Creativity is about exploring different ways in which you can do something, however mundane. It’s about making yourself aware of the things around you and what you can be doing to improve them – continually reinventing and renewing.
In essence, creativity is a tool you often use in your everyday life outside work. You just need to learn to use it more in your working life.
All it takes is a bit of rewiring of your brain. You may think that you are past that, and that any change in habit is difficult to achieve after doing something the same way for so long.
In the New York Times bestseller The Plastic Mind, science journalist Sharon Begley explains that contrary to what scientists traditionally thought, the hard-wired brain can be rewired long into adulthood and retains much of the plasticity of the developing brain. She says: “The actions we take can literally expand or contract different regions of the brain, pour more juice into quiet circuits and dampen down activity in buzzing ones.”
So there you have it. It’s never too late to change a habit. Like any muscle you haven’t used in a while, your brain and the creative part of it just need some gentle flexing again. You can become switched on if you really set your mind to it for long enough.

Mental block 2: The com fort zone

By definition, the more comfortable the company is, the more it stifles individuality and creativity. Start-ups and smaller companies are in a healthy state of discomfort. They have nothing to rely on but their people’s gut instinct, energy and creativity. But as a business gets bigger, the discipline and structure it needs put into place a certain amount of routine and complacency, which unfortunately stifle creativity.
This isn’t your fault. It’s a natural by-product of the comfort zone. Historically, small companies started off agile and entrepreneurial – because they had to be. But when they grew to become big and successful they could afford to stay just that – big. And as their success continued they became like huge oil tankers – unable to turn around or change course. This wasn’t a problem when the pace of change was slower, as companies could afford to take time making decisions and doing things in the same way they had always been done.
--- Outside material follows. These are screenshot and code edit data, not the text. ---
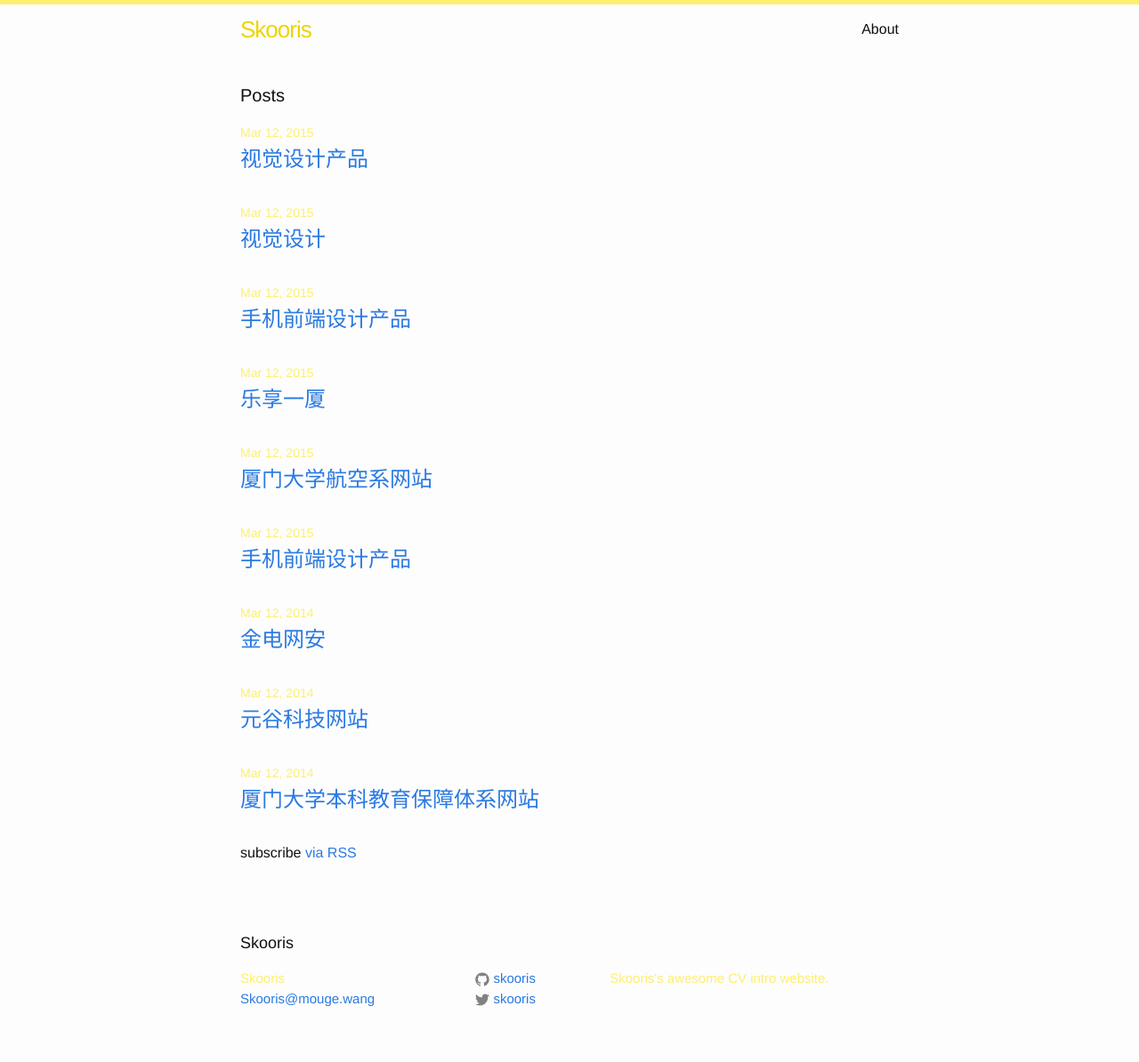
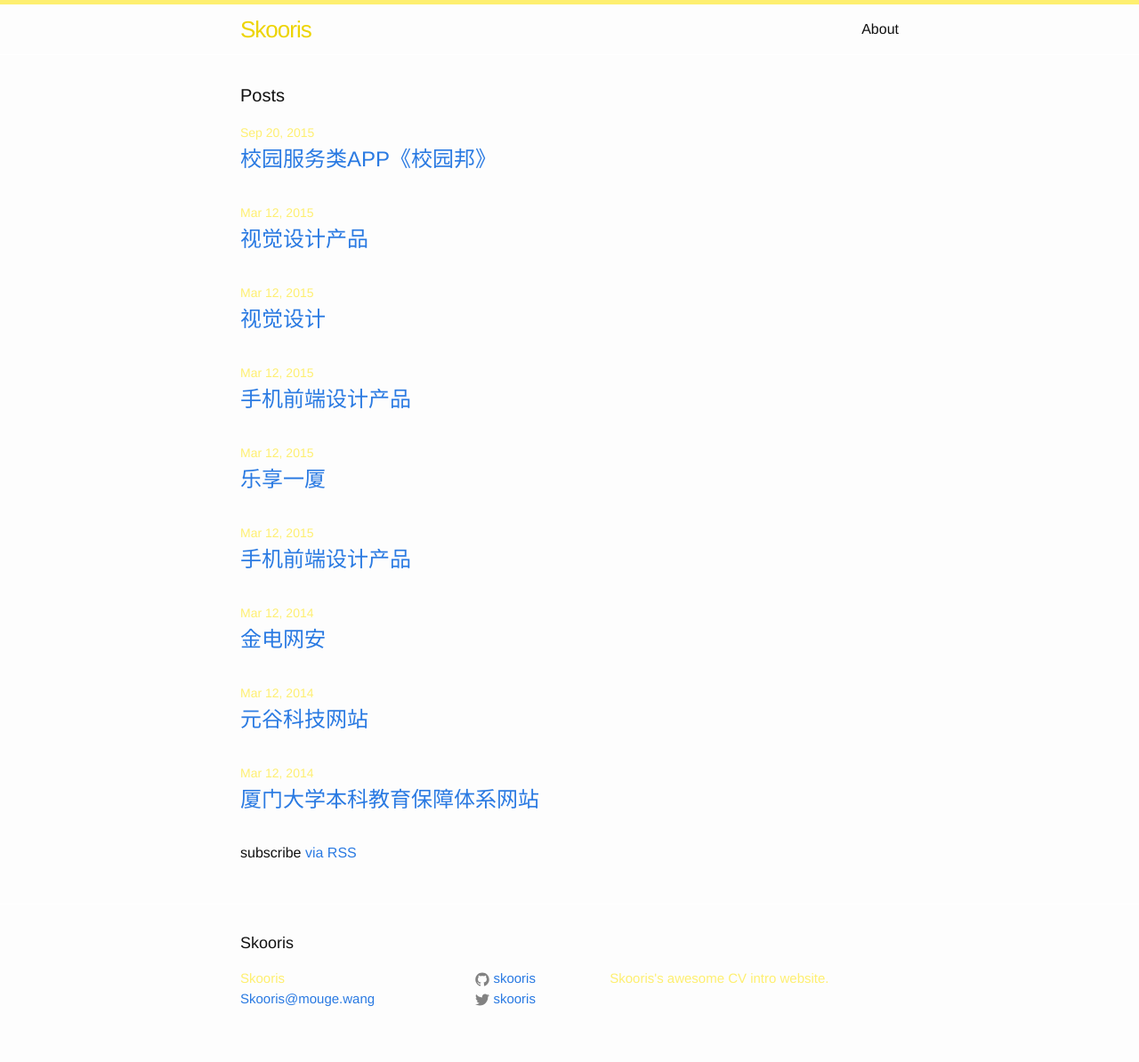
Before and after one commit to skooris/skooris.github.io, a Jekyll site: the page built from blog.html, in a window 1280 px wide. Shown: the whole page at 89% size. Built offline with Jekyll 4.4.1, drawn with Linux system fonts in a browser that asks for light colours; comment, search, counter and statistics services are not loaded.

Commit message:
Update 2015-03-12-first.markdown

```diff
--- a/_posts/2015-03-12-first.markdown
+++ b/_posts/2015-03-12-first.markdown
@@ -1,10 +1,10 @@
 ---
 layout: post
-title:  "厦门大学航空系网站"
-date:   2015-03-12 14:47:02
-description: "负责学院活动宣传、院刊制作、微信推广"
-tags: showcases
-image: http://skooris.github.io/img/cases/[2015]厦门大学航空系网站首页设计图.jpg
+title:  "校园服务类APP《校园邦》"
+date:   2015-09-20 01:18:02
+description: "这是一款集校园生活资讯为一体的校园移动应用程序"
+tags: 项目展示
+image: https://www.behance.net/gallery/29658259/APP
 categories: works
 ---
-厦门大学航空系网站首页设计图
+校园服务类APP《校园邦》
```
Today, however, the world moves much faster and simply maintaining the status quo isn’t good enough.
In this world of huge uncertainty, no company can survive by relying on what it ’s done before. What makes money now isn’t necessarily going to continue to make money in the future. Therefore every company needs to explore new possibilities on a continual basis. And they need the ideas and opportunity spotting to come from you. It’s no longer enough for you to churn out yet another standardized product. The future belongs to companies that, while being well established, are very, very agile. They need a constant flow of new ideas about different ways of doing things. They need small, incremental innovations all the time.
You need to see the comfort zone as an illusion – it no longer exists. By moving out of the comfort zone you’re helping your company to continually renew and reinvent itself and you’re helping yourself become part of the new world.
If I stand in the sand and draw a circle around myself I am in my comfort zone. Now I step outside and I feel fear, and today I know that that is a good place to be. When I stay there for a while I become familiar and the fear subsides. Now I can draw a wider circle around myself and my comfort zone gets larger.
—Simon Woodroffe, The Book of Yo! 2000

Mental block 3: Self-belief
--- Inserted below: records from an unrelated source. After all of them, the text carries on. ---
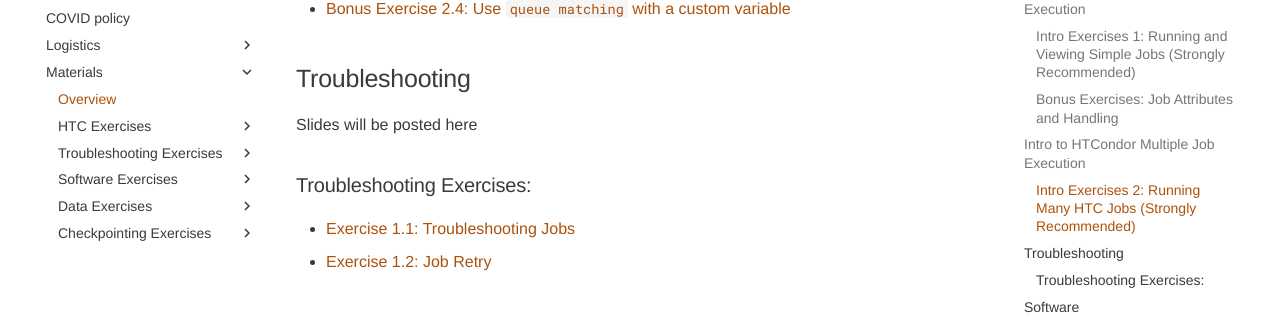
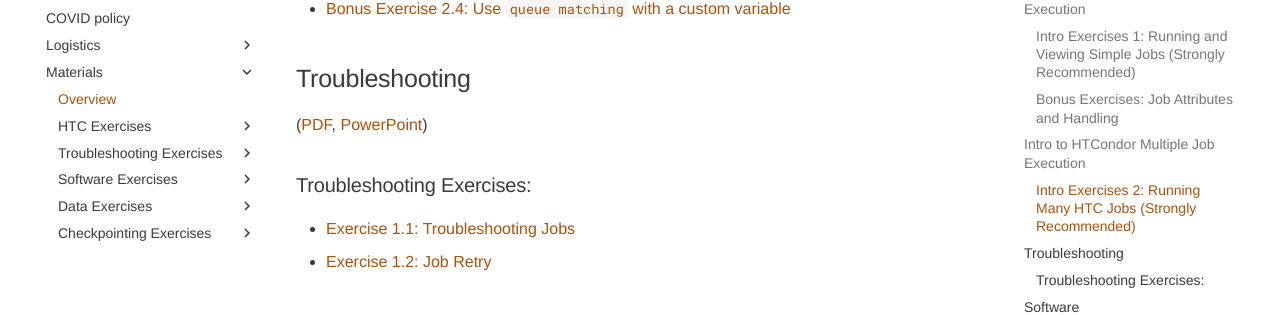
Before and after one commit to showmic09/user-school-2022, an MkDocs documentation site: the page built from docs/materials/index.md, in a window 1280 px wide and 900 px high, scrolled down 993 px. Shown: the part 144-459 px from the top of the window. Built offline with MkDocs 1.6.1 and Material for MkDocs 9.7.7, drawn with Linux system fonts in a browser that asks for light colours.

Commit message:
Add the PDF and PPTX in the index page

```diff
--- a/docs/materials/index.md
+++ b/docs/materials/index.md
@@ -42,7 +42,8 @@ Slides will be posted here.
 
 ## Troubleshooting
 
-Slides will be posted here
+([PDF](troubleshooting/files/osgus22-htc-troubleshooting.pdf),
+[PowerPoint](htcondor/files/osgus22-htc-troubleshooting.pptx))
 
 ### Troubleshooting Exercises:
 
```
To go on the journey, you need self-belief. That’s a frightening concept for some people, who believe that self-belief is something you either have or haven’t got. That you’re either 100% confident or not at all. Thankfully, this isn’t the case.